|International Classification||B65C9/36, B65C3/16, B65C9/18, B65C3/14|
|Cooperative Classification||B65C9/188, Y10T156/1771, B65C9/36, B65C3/14, Y10T156/1028, B65C3/16, Y10T156/1033|
|European Classification||B65C9/18B4B, B65C3/16, B65C9/36, B65C3/14|
|Sep 28, 1982||AS||Assignment|
Owner name: LABEL-AIRE INC. 3801 ARTESIA BLVD.FULLERTON,CA.926
Free format text: ASSIGNMENT OF ASSIGNORS INTEREST.;ASSIGNOR:CRANKSHAW, MICHAEL;REEL/FRAME:004050/0701
Effective date: 19820923
|Mar 7, 1988||FPAY||Fee payment|
Year of fee payment: 4
|Feb 26, 1992||FPAY||Fee payment|
Year of fee payment: 8
|Mar 22, 1996||FPAY||Fee payment|
Year of fee payment: 12
|Oct 13, 1998||AS||Assignment|
Owner name: CHASE MANHATTAN BANK, AS ADMINISTRATIVE AGENT, NEW
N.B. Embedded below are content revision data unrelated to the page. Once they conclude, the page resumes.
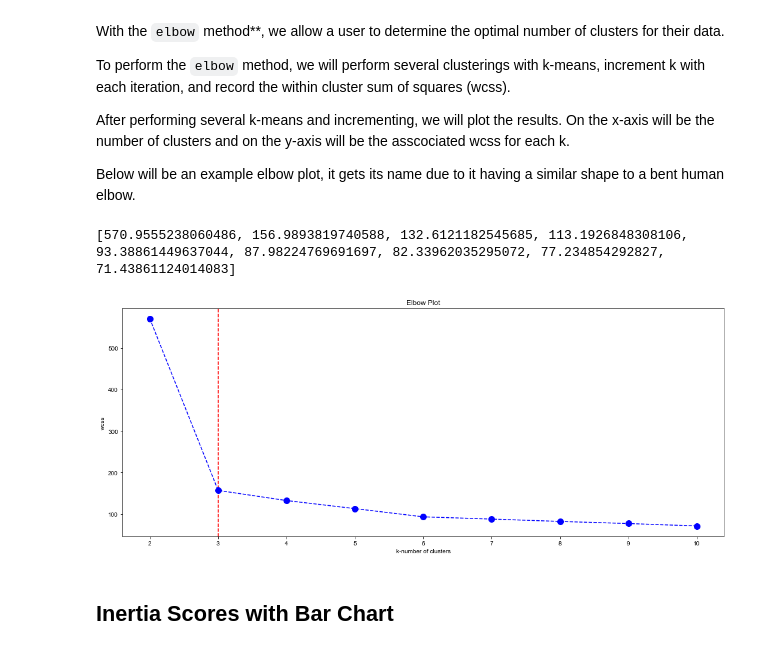
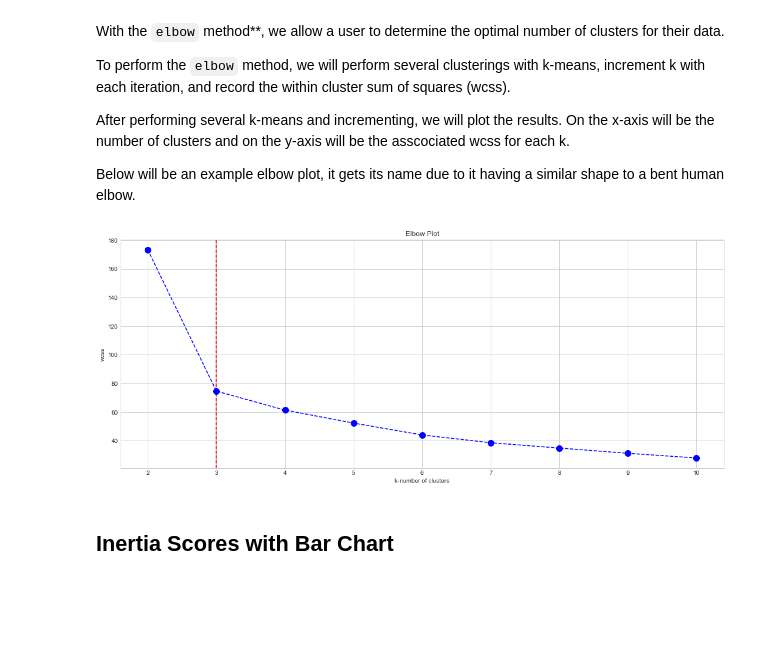
Before and after one commit to Treece-Burgess/Math598-Final, a Jupyter notebook: Math598-Final-Project.ipynb, the cells around one changed output. Drawn from its saved outputs; the diff is of its cells as text; code cells hidden in the pictures; blank space fills up the shorter version.

```diff
--- a/Math598-Final-Project.ipynb
+++ b/Math598-Final-Project.ipynb
@@ -494,12 +523,9 @@ To show a breakdown of the `KmeansAnalysis` class, we will use artifical data ge
 This is being done such that we can breakdown each method and verify the results of the `KmeansAnalysis` class before moving onto a real world example. Below will be the arguments and values used for the walkthrough/demo fo the `KmeansAnalysis` class.
 # %%
 x, y = make_blobs(
-    n_samples=500,
-    n_features=3,
-    centers=3,
-    cluster_std=1,
-    center_box=(-10.0, 10.0),
-    shuffle=True,
-    random_state=1,
+    n_samples=200,    # total number of data points equally divided among clusters
+    centers=3,        # number of centers to generate, or the fixed center locations
+    cluster_std=2.75, # standard deviation of the clusters
+    random_state=42,  # determines random number generation for dataset creation
 )
 # %% [markdown]
@@ -544,10 +572,9 @@ After performing several k-means and incrementing, we will plot the results. On
 
 Below will be an example elbow plot, it gets its name due to it having a similar shape to a bent human elbow.
 # %%
-instance.elbow_method(**kmeans_args)
+instance.elbow(**kmeans_args)
 # %% [output]
-[570.9555238060486, 156.9893819740588, 132.6121182545685, 113.1926848308106, 93.38861449637044, 87.98224769691697, 82.33962035295072, 77.234854292827, 71.43861124014083]
-[figure, old version]
+[figure, new version]
 # %% [markdown]
 ## Inertia Scores with Bar Chart
 # %% [markdown]
```
Also changed, not shown: parts of 48 cells of this notebook.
Free format text: SECURITY AGREEMENT;ASSIGNOR:LABEL-AIRE, INCORPORATED;REEL/FRAME:009500/0313
Effective date: 19980731
|Jul 14, 2004||AS||Assignment|
|Aug 30, 2004||AS||Assignment|
|Oct 11, 2004||AS||Assignment|